“In order to achieve climate neutrality for the European economy, Germany and Europe will be dependent on energy imports in the future. ‘Green’ hydrogen, meaning hydrogen produced from renewable energies, can be used as a storage medium of these energies, as well as a basis for synthetic fuels, or directly in fuel cells and combustion engines. Therefore, it is important to accelerate the corresponding market ramp-up and establish a German, or even European, hydrogen economy,” said Professor Stefan Pischinger, CEO of FEV Group. “The transportation sector here in particular represents a significant demand. To achieve a rapid reduction of CO2 emissions in this field, the use of all available technology options is required.”
Hence, FEV has joined the H2Global Foundation, which is entrusted with implementing the funding concept of the same name.
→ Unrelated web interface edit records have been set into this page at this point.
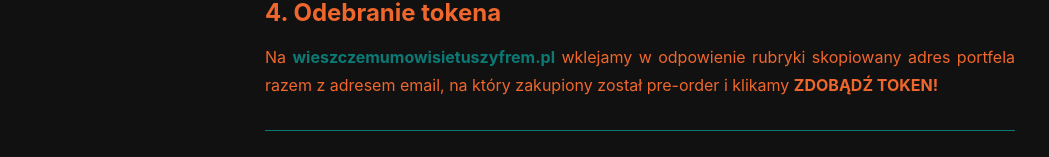
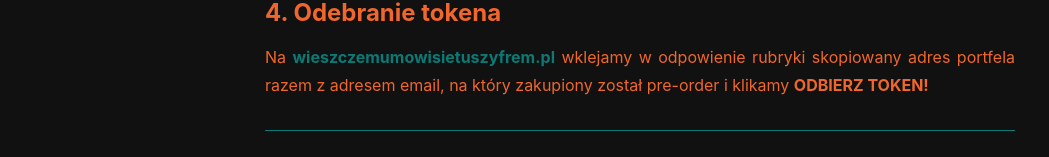
Before and after one commit to michalscislowski/LandingPono, a Next.js app: page / in a window 1280 px wide. Both pictures are taken after a click on the button "JAK ODEBRAĆ TOKEN?". Shown: the part 581-738 px from the top of the page, without its empty margins (0-1049 px from the left). Built offline with nearby package versions, Linux system fonts and the light colour scheme; no server answers.

Commit message:
Fixed name

```diff
--- a/components/infodialog.js
+++ b/components/infodialog.js
@@ -110,7 +110,7 @@
           <div className="box">
             <a className="title">4. Odebranie tokena</a>
             <img></img>
-            <p className="description">Na <a className="mb-button-clickable" onClick={handleClose}>wieszczemumowisietuszyfrem.pl</a> wklejamy w odpowienie rubryki skopiowany adres portfela razem z&nbsp;adresem email, na który zakupiony został pre-order i klikamy <strong>ZDOBĄDŹ TOKEN!</strong></p>
+            <p className="description">Na <a className="mb-button-clickable" onClick={handleClose}>wieszczemumowisietuszyfrem.pl</a> wklejamy w odpowienie rubryki skopiowany adres portfela razem z&nbsp;adresem email, na który zakupiony został pre-order i klikamy <strong>ODBIERZ TOKEN!</strong></p>
           </div>
           <div>
             <Button
```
The goal is not only to promote the market rollout of green hydrogen and hydrogen-based power-to-x products in Germany, but also to develop a local hydrogen economy in exporting countries.
The market-oriented support program was initially designed by the German Society for International Cooperation (GIZ) and is now being further developed by a commission of experts, under the project sponsorship of the German Hydrogen and Fuel Cell Association (DWV). The foundation is drafting the necessary regulations and specifications, monitoring compliance, and validating conditions for funding set forth by the German Federal Ministry for Economic Affairs and Energy, in addition to other ministries.
“To achieve national and international climate goals, a global approach to solutions, increased international cooperation, changed economies, and a systematic de-fossilization of national economies worldwide is required. Various regions are particularly attractive as strategic partners for future energy imports due to favorable wind and solar conditions for renewable energy production,” said Professor Pischinger. “However it is important to ensure that the export of energy sources does not come at the expense of the energy supply needed to service the exporting countries or slow down their own efforts for an energy turnaround, as this could create incentives to reinvest in petroleum-based energy sources. For us, a partnership of equals means that all parties should benefit.”
Legally binding global climate protection targets were laid down as part of the Paris Climate Agreement of 2015. Among other measures, it was decided to reduce the EU’s harmful emissions by 40 percent compared to 1990. Under the European Green Deal, this figure was tightened to 55 percent, Germany went even further, raising its targets to 60 percent. The goal is to achieve complete climate neutrality across the EU by 2050. The strong interconnection of the European market, and steady growth in transport volumes call for a common strategy, particularly in the transport sector. By partnering with the H2Global Foundation, FEV expects to be at the leading edge of this ambitious change.